Next, find a regimen that works for you. This will vary depending on your goals. If you’re trying to strengthen your legs, it can be as simple as riding a bike or going for a run. If you’re looking for an upper body workout and don’t have your own bench at home, push-ups and pull-ups always work. Start small, about 50 a day, and gradually increase the repetitions each time. This is an important rule of thumb for any exercise. 
Most importantly, know your limits. Going all out the first day will leave you sore and resentful for the next couple of days. No matter what your routine, don’t forget to breathe.
For those who have a hectic schedule or work at a desk all day, isometric exercise is a good way to go. It’s a form of resistance training, in which one exerts force against an immovable object or holds a specific muscle in a fixed position for a given period of time. Author Tom Weede, former editor of Men’s Fitness magazine, offers a few such exercises in his new book, “The Entrepreneur Diet: The On-the-Go Plan for Fitness, Weight Loss and Healthy Living.” To work out your biceps, triceps and chest, sit upright in a chair and press your hands firmly together in front of your chest. Hold for 10 seconds, release, and repeat four times. For a midsection workout, grab the armrests or the sides of a chair and pull your stomach in as much as possible for 10 seconds, then release and repeat eight times. 
Try a variety of exercises in your weekly workout. One day focus on your legs, another day work your midsection or upper body. One infamous exercise, called “burpees,” includes a little bit of everything. Begin by running in place for about 20 seconds, bringing your knees up high. Then stand in place and stretch your arms up and down twice before dropping to the floor to do five push-ups. Repeat five to 10 times.

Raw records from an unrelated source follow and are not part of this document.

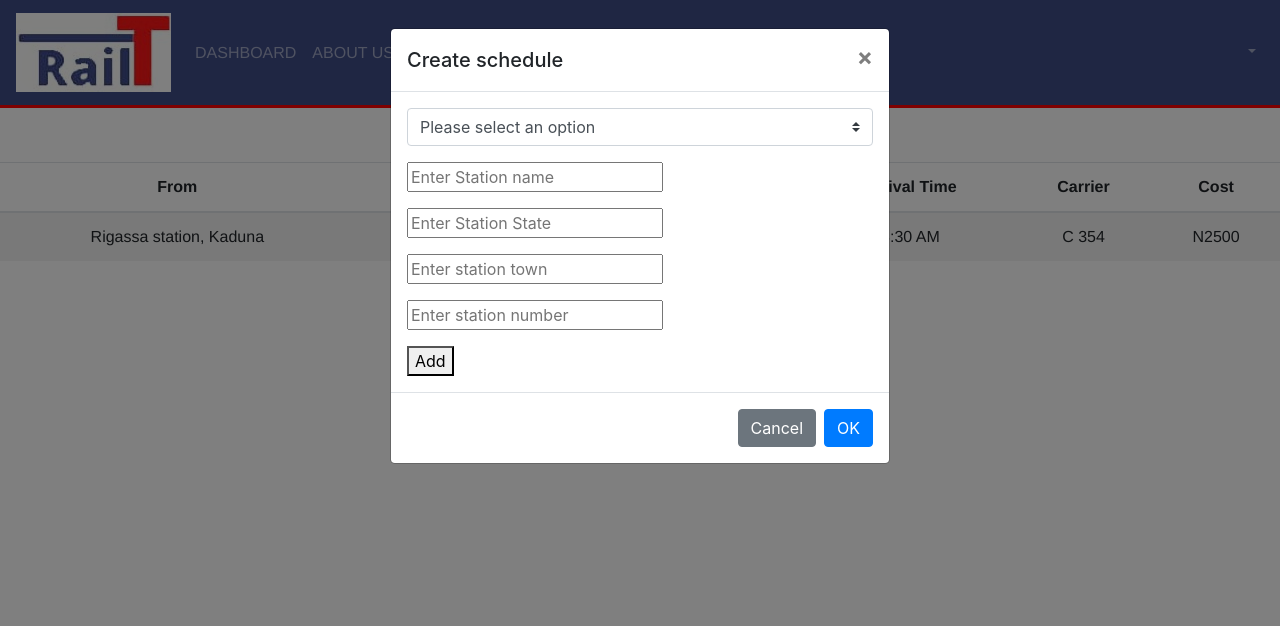
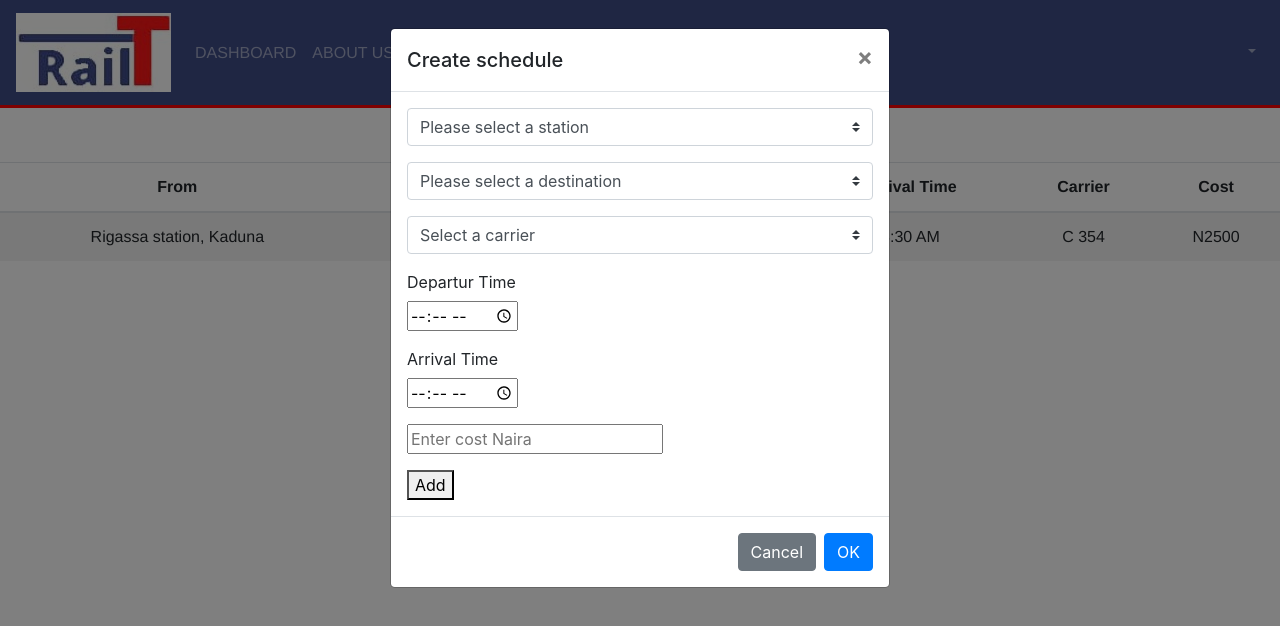
Before and after one commit to Derockypeter/Team-128-frontend, a Vue app: page /tsp/schedule in a window 1280 px wide. Both pictures are taken after a click on the button "New". Shown: the top 626 px of the page. Built offline with nearby package versions, Linux system fonts and the light colour scheme.

Commit message:
TSP components

```diff
--- a/src/components/tsp/ServiceSchedules.vue
+++ b/src/components/tsp/ServiceSchedules.vue
@@ -20,51 +20,51 @@
               <b-form-group id="input-from">
                 <b-form-select
                   v-model="selected"
-                  :options="options"
+                  :options="from"
                 ></b-form-select>
               </b-form-group>
-              <b-form-group id="input-name">
+              <b-form-group id="input-to">
+                <b-form-select
+                  v-model="selected"
+                  :options="to"
+                ></b-form-select>
+              </b-form-group>
+              <b-form-group id="input-carrier">
+                <b-form-select
+                  v-model="selected"
+                  :options="carrier"
+                ></b-form-select>
+              </b-form-group>
+              <b-form-group id="input-departurTime" label="Departur Time">
                 <input
                   class="input"
-                  id="input-name"
-                  v-model="form.name"
-                  type="text"
+                  id="input-departurTime"
+                  v-model="form.departurTime"
+                  type="time"
                   required
                   placeholder="Enter Station name"
                 />
               </b-form-group>
-              <b-form-group id="input-state">
+              <b-form-group id="input-arrivalTime" label="Arrival Time">
                 <input
                   class="input"
-                  id="input-state"
-                  v-model="form.state"
-                  type="text"
+                  id="input-arrivalTime"
+                  v-model="form.arrivalTime"
+                  type="time"
                   required
                   placeholder="Enter Station State"
                 />
               </b-form-group>
-              <b-form-group id="input-town">
+              <b-form-group id="input-cost">
                 <input
                   class="input"
-                  id="input-town"
-                  v-model="form.town"
-                  type="town"
+                  id="input-cost"
+                  v-model="form.cost"
+                  type="number"
                   required
-                  placeholder="Enter station town"
+                  placeholder="Enter cost Naira"
                 />
               </b-form-group>
-
-              <b-form-group id="input-number">
-                <input
-                  class="input"
-                  id="input-number"
-                  v-model="form.number"
-                  type="text"
-                  required
-                  placeholder="Enter station number"
-                />
-              </b-form-group>
-
               <button type="submit" class="button">Add</button>
             </b-form>
           </div>
@@ -94,12 +94,20 @@ export default {
         }
       ],
       selected: null,
-      options: [
-        { value: null, text: 'Please select an option' },
-        { value: 'a', text: 'This is First option' },
-        { value: 'b', text: 'Selected Option' },
-        { value: { C: '3PO' }, text: 'This is an option with object value' },
-        { value: 'd', text: 'This one is disabled', disabled: true }
+      from: [
+        { value: null, text: 'Please select a station' },
+        { value: 'id', text: 'Kaduna' },
+        { value: 'id', text: 'Abuja' }
+      ],
+      to: [
+        { value: null, text: 'Please select a destination' },
+        { value: 'id', text: 'Kaduna' },
+        { value: 'id', text: 'Abuja' }
+      ],
+      carrier: [
+        { value: null, text: 'Select a carrier' },
+        { value: 'id', text: 'C 354' },
+        { value: 'id', text: 'C 127' }
       ],
       form: {
         email: '',
```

Like most things, the hardest part is getting started. Once you form the habit and find a routine you like, working out regularly can become something you enjoy, not dread.